`if`

needs to be provided as a special form. “Why can’t I just define it as an ordinary procedure in terms of`cond`

?” she asks. Alyssa’s friend Eva Lu Ator claims this can indeed be done, and she defines a new version of`if`

:`(define (new-if predicate then-clause else-clause) (cond (predicate then-clause) (else else-clause)))`

Eva demonstrates the program for Alyssa:

`(new-if (= 2 3) 0 5) 5 (new-if (= 1 1) 0 5) 0`

Delighted, Alyssa uses

`new-if`

to rewrite the square-root program:`(define (sqrt-iter guess x) (new-if (good-enough? guess x) guess (sqrt-iter (improve guess x) x)))`
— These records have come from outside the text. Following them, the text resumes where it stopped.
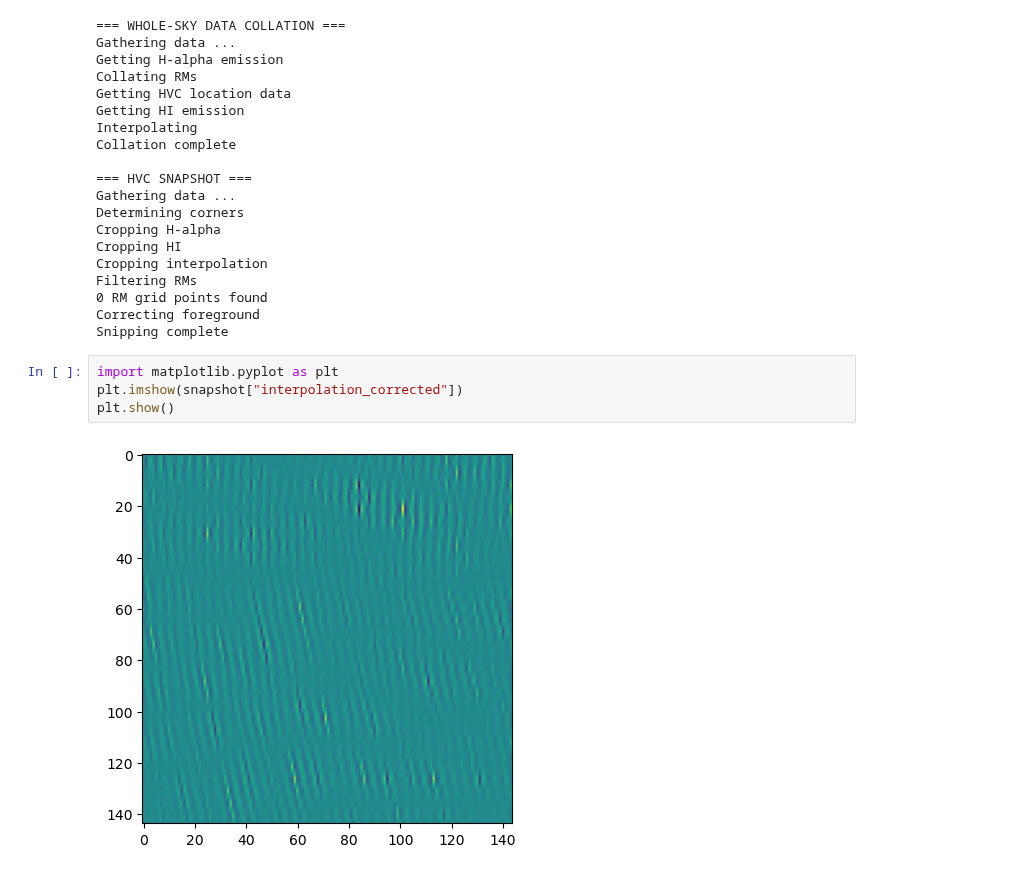
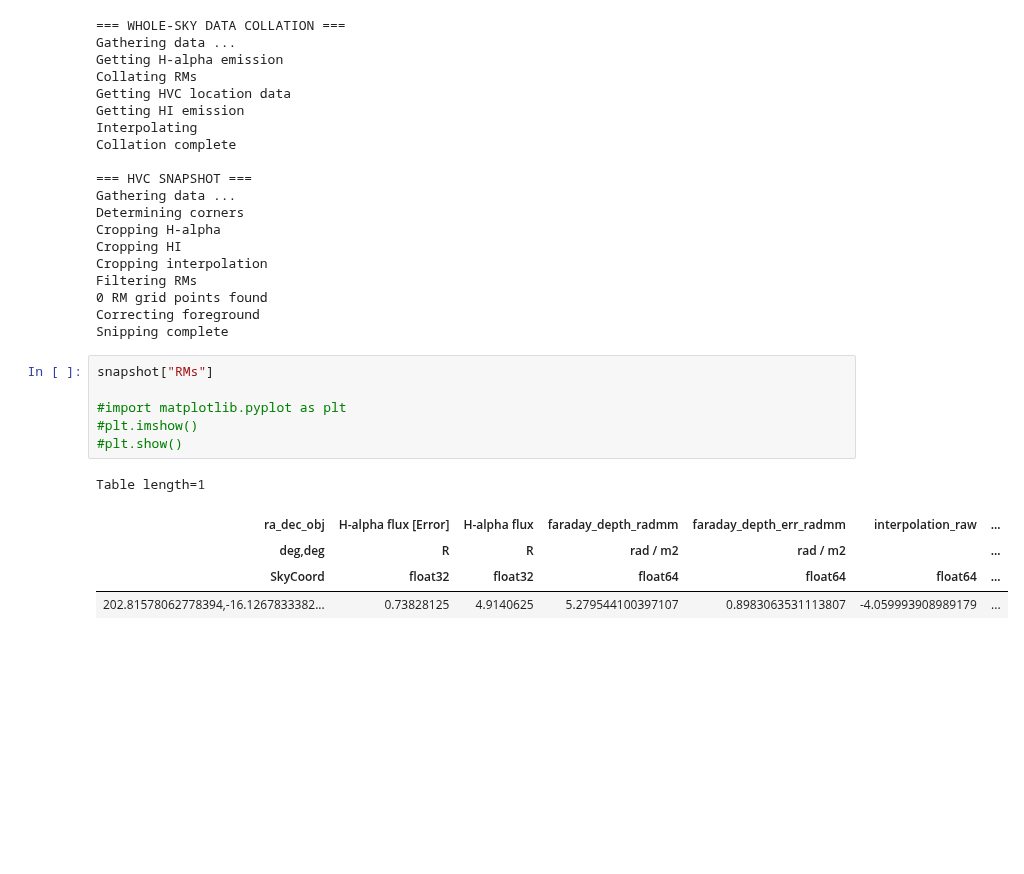
Before and after one commit to Olivex727/hvc-magnetic-honours-programs, a Jupyter notebook: collation/hvc_snapshot.ipynb, the cells around one changed output. Cells and saved outputs as stored; diff of their text form; blank space fills up the shorter version.

```diff
--- a/collation/hvc_snapshot.ipynb
+++ b/collation/hvc_snapshot.ipynb
@@ -354,8 +368,14 @@ Filtering RMs
 Correcting foreground
 Snipping complete
 # %%
-import matplotlib.pyplot as plt
-plt.imshow(snapshot["interpolation_corrected"])
-plt.show()
+snapshot["RMs"]
+
+#import matplotlib.pyplot as plt
+#plt.imshow()
+#plt.show()
 # %% [output]
-[figure, removed]
+Table length=1
+| ra_dec_obj | H-alpha flux [Error] | H-alpha flux | faraday_depth_radmm | faraday_depth_err_radmm | interpolation_raw | ... |
+| deg,deg | R | R | rad / m2 | rad / m2 |  | ... |
+| SkyCoord | float32 | float32 | float64 | float64 | float64 | ... |
+| 202.81578062778394,-16.1267833382... | 0.73828125 | 4.9140625 | 5.279544100397107 | 0.8983063531113807 | -4.059993908989179 | ... |
```
Also changed, not shown: parts of 3 cells of this notebook, 2 other files.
What happens when Alyssa attempts to use this to compute square roots? Explain.

When Alyssa uses `new-if`

in the `sqrt-iter`
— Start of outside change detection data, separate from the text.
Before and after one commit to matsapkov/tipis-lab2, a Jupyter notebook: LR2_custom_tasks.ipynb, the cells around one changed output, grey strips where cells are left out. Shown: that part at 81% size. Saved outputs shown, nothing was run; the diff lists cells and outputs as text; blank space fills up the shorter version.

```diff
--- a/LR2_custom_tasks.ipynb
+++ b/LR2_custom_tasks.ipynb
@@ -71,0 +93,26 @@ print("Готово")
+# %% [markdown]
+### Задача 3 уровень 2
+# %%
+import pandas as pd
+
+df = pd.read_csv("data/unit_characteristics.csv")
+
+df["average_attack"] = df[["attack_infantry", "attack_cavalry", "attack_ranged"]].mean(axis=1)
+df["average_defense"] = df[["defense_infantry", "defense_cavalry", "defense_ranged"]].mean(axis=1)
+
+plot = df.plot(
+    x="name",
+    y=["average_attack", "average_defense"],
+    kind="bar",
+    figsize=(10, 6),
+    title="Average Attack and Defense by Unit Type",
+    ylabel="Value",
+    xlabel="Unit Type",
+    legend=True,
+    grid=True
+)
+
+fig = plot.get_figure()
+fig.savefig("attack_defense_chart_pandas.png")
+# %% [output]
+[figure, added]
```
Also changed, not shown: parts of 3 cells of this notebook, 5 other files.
procedure, it gets stuck in an infinite loop.

Because Scheme interpreters use applicative order evaluation, when `new-if`

is called for the first time, the interpreter tries to evaluate all of its arguments. One of its arguments is `(sqrt-iter (improve guess x) x)`

, so `sqrt-iter`

is called again, with different arguments. Nothing stops `sqrt-iter`

from being called over and over in an infinite loop, even when the guess is good enough, because the interpreter tries to evaluate `sqrt-iter (improve guess x) x)`

every time.

If the interpreter was using normal order evaluation, it would not get stuck in an infinite loop. When it got to an iteration where the `good-enough?`

test was `#t`

, it wouldn’t try to evaluate `(sqrt-iter (improve guess x) x)`

because it wouldn’t need to in order to evaluate that `new-if`

.